“I don’t know,” Emma replies, a frustrated sigh escaping her lips as she places another photograph in the scanner. “It’s protected and I have no idea what the password is.”
“Who else would have access to your database?”
“Q… it has to be him.” Emma squints down at the monitor and purses her lips. Tentatively she reaches out a finger and taps a few keys before hitting enter. “Strike one. Great, I have to think of a password created by one of the most paranoid, secretive men I’ve ever met.”
“Well it has to be something he’d expect you to know,” I point out as I come to stand beside her. I take a moment to breathe in the scent of her before focusing on the display. “Bossyboots?”
“I don’t know and I don’t want to know.”
“Maybe it’s a clue to the password.” I think it over for a minute while Emma works the scanner again. “Do you think he’d put a limit on the number of wrong passwords you can enter?”
“Definitely,” she says with a quick nod. “But if it’s really important then there would probably be a prompt after a certain number of attempts that would verify that it’s me doing the guessing. Then I’d get another number of tries before another prompt would appear.”
“Okay, so we’ve basically got an unlimited number of guesses - that’s good.” I say the user name a few times in my head and a smile suddenly comes to my lips.

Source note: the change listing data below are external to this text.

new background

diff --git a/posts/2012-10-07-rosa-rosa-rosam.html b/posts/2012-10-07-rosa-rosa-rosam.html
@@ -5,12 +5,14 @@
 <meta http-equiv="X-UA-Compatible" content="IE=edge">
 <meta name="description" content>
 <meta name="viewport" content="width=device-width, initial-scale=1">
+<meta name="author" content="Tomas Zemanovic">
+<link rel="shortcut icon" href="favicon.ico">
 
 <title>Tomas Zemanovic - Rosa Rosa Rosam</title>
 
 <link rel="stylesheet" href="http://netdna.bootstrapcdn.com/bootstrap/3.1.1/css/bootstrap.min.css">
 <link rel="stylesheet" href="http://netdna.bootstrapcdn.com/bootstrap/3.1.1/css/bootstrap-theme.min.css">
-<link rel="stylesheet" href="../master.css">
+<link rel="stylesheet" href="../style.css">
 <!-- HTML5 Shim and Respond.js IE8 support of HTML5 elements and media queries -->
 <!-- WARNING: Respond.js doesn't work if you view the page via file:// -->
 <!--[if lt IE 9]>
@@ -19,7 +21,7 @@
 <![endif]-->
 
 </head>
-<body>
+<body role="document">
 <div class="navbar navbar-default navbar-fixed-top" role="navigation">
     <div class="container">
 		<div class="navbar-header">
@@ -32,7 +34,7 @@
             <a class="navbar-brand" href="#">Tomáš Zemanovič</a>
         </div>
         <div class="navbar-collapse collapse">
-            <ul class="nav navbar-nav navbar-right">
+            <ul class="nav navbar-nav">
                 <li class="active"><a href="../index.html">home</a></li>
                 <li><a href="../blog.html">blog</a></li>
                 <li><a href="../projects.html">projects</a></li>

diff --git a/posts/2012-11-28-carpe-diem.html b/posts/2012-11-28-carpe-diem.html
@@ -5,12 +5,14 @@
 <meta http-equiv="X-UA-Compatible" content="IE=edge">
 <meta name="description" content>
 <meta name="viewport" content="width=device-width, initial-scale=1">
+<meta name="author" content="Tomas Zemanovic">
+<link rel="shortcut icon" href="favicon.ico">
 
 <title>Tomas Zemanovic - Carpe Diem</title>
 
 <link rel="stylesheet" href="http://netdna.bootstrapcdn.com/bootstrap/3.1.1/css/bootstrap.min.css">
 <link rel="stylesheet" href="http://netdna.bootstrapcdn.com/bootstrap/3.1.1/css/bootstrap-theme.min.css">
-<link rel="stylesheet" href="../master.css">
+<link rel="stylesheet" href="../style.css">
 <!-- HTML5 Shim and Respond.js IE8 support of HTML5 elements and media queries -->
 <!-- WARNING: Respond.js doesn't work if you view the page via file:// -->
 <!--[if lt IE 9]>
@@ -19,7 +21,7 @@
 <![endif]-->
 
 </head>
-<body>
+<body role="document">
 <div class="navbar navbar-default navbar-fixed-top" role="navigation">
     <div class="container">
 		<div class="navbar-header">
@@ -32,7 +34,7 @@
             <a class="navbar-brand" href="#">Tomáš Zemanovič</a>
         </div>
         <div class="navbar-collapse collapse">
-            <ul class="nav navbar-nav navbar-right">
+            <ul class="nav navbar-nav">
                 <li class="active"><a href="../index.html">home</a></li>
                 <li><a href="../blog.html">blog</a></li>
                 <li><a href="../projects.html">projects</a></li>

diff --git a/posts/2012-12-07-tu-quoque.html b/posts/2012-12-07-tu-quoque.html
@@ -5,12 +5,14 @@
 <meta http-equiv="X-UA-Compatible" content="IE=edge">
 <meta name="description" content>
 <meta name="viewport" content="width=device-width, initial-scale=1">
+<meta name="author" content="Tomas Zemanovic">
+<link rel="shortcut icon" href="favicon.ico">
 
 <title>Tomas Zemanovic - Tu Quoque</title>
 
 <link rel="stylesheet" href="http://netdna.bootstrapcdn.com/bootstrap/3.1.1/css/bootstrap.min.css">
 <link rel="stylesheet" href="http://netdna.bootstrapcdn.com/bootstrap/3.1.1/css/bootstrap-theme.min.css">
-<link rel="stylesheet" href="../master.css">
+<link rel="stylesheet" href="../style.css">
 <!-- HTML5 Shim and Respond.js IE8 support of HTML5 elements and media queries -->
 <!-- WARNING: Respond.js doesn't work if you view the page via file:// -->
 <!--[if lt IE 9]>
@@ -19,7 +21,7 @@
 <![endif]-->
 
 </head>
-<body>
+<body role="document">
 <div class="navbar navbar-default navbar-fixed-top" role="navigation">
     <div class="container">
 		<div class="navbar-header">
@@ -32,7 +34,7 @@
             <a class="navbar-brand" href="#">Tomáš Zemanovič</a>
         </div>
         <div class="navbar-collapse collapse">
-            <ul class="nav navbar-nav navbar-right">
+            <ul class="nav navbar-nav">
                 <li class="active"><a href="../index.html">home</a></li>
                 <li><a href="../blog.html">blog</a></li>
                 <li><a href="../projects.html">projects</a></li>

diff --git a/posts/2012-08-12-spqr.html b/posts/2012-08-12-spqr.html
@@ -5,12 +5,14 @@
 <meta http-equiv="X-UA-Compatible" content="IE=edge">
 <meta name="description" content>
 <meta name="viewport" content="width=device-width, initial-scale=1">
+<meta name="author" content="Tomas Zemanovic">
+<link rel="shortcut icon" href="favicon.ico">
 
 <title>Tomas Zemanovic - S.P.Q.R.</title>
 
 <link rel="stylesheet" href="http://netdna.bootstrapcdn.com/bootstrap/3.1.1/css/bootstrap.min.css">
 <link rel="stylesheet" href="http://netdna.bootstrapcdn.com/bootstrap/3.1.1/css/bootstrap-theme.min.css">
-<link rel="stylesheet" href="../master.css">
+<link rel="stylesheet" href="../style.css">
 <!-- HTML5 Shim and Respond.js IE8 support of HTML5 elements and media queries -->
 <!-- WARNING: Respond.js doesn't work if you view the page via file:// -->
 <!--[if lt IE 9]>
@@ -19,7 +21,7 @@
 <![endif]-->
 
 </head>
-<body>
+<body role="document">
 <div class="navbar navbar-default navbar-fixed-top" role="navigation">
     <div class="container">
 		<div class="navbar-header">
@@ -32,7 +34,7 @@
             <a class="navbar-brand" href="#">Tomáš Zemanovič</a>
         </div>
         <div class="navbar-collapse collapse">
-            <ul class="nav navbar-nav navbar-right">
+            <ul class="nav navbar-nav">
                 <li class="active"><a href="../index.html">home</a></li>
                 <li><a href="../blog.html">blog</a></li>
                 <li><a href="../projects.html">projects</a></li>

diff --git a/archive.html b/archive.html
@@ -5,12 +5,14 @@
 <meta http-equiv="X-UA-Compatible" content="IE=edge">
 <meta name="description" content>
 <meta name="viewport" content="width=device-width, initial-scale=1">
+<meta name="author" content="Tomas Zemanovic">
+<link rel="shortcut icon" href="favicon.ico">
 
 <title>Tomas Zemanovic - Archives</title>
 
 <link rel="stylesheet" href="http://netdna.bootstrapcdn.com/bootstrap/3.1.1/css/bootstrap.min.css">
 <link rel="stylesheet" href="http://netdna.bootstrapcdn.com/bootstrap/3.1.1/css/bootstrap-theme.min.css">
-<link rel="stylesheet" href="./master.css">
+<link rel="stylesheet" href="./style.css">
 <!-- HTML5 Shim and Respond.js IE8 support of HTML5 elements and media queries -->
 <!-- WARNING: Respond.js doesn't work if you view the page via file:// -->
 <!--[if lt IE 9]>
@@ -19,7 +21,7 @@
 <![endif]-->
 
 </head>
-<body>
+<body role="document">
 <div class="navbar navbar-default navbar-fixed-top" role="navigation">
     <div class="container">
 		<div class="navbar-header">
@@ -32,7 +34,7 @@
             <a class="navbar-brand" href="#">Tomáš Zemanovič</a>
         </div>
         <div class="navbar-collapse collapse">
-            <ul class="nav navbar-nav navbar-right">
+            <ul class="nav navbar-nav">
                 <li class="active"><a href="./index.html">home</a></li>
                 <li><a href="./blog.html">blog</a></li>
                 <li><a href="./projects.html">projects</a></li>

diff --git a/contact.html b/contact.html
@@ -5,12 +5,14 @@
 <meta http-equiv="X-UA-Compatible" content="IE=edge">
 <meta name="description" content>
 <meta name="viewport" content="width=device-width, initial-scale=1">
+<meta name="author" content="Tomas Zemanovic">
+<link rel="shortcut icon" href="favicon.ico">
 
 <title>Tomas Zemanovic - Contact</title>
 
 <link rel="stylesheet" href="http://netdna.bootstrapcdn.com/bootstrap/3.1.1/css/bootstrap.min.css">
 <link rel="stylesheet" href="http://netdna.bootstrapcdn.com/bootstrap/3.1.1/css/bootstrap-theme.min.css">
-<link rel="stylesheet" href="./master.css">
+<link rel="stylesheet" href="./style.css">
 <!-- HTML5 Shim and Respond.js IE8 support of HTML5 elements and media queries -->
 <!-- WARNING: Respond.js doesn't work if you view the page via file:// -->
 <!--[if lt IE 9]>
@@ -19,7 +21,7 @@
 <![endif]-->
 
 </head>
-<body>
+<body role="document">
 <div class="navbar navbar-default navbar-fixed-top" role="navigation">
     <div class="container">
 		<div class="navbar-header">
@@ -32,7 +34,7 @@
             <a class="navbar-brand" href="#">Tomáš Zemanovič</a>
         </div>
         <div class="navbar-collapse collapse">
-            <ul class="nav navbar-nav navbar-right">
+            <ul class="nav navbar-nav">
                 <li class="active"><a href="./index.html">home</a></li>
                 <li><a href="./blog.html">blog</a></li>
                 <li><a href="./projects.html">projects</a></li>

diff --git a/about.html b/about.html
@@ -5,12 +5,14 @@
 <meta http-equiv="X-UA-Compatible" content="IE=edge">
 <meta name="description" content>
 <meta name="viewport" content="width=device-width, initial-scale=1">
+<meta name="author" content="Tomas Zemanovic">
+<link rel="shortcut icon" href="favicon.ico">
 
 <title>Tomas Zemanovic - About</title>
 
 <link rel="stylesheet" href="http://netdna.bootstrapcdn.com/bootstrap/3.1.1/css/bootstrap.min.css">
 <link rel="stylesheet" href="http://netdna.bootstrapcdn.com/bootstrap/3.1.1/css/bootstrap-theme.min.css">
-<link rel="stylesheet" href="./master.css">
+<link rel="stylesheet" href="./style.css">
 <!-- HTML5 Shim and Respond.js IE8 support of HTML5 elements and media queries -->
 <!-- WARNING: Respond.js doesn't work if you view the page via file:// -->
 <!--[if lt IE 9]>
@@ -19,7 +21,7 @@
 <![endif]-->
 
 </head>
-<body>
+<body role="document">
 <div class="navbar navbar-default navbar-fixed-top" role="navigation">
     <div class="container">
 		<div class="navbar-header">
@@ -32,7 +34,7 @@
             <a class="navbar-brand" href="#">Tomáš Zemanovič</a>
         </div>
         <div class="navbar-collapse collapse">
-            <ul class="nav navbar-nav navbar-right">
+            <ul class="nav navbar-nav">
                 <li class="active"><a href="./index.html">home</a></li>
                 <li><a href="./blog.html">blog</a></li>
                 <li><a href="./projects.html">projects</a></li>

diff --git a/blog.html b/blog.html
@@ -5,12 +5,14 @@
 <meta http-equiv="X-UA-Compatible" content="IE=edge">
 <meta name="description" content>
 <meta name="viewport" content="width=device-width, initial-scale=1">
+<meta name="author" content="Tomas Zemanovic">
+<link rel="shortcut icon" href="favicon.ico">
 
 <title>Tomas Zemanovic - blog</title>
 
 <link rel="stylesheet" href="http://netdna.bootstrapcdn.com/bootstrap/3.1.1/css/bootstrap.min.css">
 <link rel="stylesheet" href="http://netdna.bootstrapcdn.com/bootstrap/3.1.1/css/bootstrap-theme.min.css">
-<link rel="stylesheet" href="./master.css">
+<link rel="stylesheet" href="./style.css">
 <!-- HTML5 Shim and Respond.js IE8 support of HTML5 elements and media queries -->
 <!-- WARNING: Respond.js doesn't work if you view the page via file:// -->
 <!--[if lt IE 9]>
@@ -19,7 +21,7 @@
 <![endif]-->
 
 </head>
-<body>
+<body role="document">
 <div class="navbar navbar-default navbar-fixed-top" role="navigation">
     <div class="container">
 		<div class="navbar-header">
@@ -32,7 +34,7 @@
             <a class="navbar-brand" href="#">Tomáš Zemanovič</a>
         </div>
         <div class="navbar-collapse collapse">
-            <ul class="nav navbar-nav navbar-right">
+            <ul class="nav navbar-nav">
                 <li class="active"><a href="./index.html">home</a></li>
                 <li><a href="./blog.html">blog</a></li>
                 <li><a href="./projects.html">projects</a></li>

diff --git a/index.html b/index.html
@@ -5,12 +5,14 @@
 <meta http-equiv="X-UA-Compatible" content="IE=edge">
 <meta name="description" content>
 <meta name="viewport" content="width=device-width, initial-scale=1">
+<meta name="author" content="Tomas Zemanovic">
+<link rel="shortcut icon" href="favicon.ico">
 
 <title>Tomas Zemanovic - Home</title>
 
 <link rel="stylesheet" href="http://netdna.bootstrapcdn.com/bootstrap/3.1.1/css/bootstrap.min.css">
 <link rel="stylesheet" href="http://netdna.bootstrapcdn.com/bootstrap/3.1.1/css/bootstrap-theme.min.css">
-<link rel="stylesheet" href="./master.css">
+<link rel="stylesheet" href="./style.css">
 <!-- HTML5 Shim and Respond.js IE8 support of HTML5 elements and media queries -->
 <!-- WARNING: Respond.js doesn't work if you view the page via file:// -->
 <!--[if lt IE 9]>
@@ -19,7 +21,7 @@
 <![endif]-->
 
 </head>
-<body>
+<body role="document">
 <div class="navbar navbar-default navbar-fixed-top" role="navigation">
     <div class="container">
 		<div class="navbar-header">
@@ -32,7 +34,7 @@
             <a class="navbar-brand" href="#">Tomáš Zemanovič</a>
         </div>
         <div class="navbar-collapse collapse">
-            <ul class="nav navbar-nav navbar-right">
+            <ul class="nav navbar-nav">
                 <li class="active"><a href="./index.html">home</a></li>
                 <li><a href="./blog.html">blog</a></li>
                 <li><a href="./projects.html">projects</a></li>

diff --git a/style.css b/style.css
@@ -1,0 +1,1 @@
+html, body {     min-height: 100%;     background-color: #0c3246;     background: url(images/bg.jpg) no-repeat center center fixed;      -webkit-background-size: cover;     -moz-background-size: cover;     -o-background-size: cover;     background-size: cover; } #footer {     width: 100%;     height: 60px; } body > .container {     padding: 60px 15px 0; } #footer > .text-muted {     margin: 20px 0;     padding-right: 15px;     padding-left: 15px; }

Why not?
I lean down and type in TheseBootsAreMadeForWalkin’ and tap the Enter key.
“And… there you go,” I announce as I move to sit on the bed. I look back at Emma’s confused face and add, “You’re in.”
“I’m in what? Oh… no way! What did you do?”
“Trade secret. You’ll have to torture it out of me.”
“There’ll be time for that later,” she tells me with a wicked smile that sets my blood pumping. But she tucks the smile away as she turns her eyes to the computer and opens the email, so I force my mind to other thoughts. I grab the TV remote and turn on the news, keeping the volume muted. I feel so out of touch with the world. “Okay, let’s see what we’ve got here.”
“Is it dated?” I ask as I search for the local news station. This bloody thing must have five hundred channels.
“Yeah, it was sent… oh God, he must have sent it right before the aquarium was destroyed.” We exchange silent glances before she continues. “Okay. It says that he’s been having a strange feeling that something bad was going to happen and he’s been unable to shake it. So he kept this email open with all the info he’s been able to get from Wilkerson’s cd and he’s planning on sending it whenever the bad thing came knocking. Most recent info is at the bottom, he’s adding it as it comes… oh.”
“What is it?” I look over to find that the fingers of her right hand are covering her mouth and tears are welling in her eyes.
“Someone’s here. I don’t think this is going to end well. Sending.”
I stare at her for a few seconds, wondering if words exist to ease her pain. If they do, I don’t know them. I look away, unable to witness her naked suffering, and when my eyes fall on the TV a shocked blast of air escapes my nostrils.
“The local news,” I say numbly, “they’re covering Wilkerson’s memorial service.”
Sleep is so good.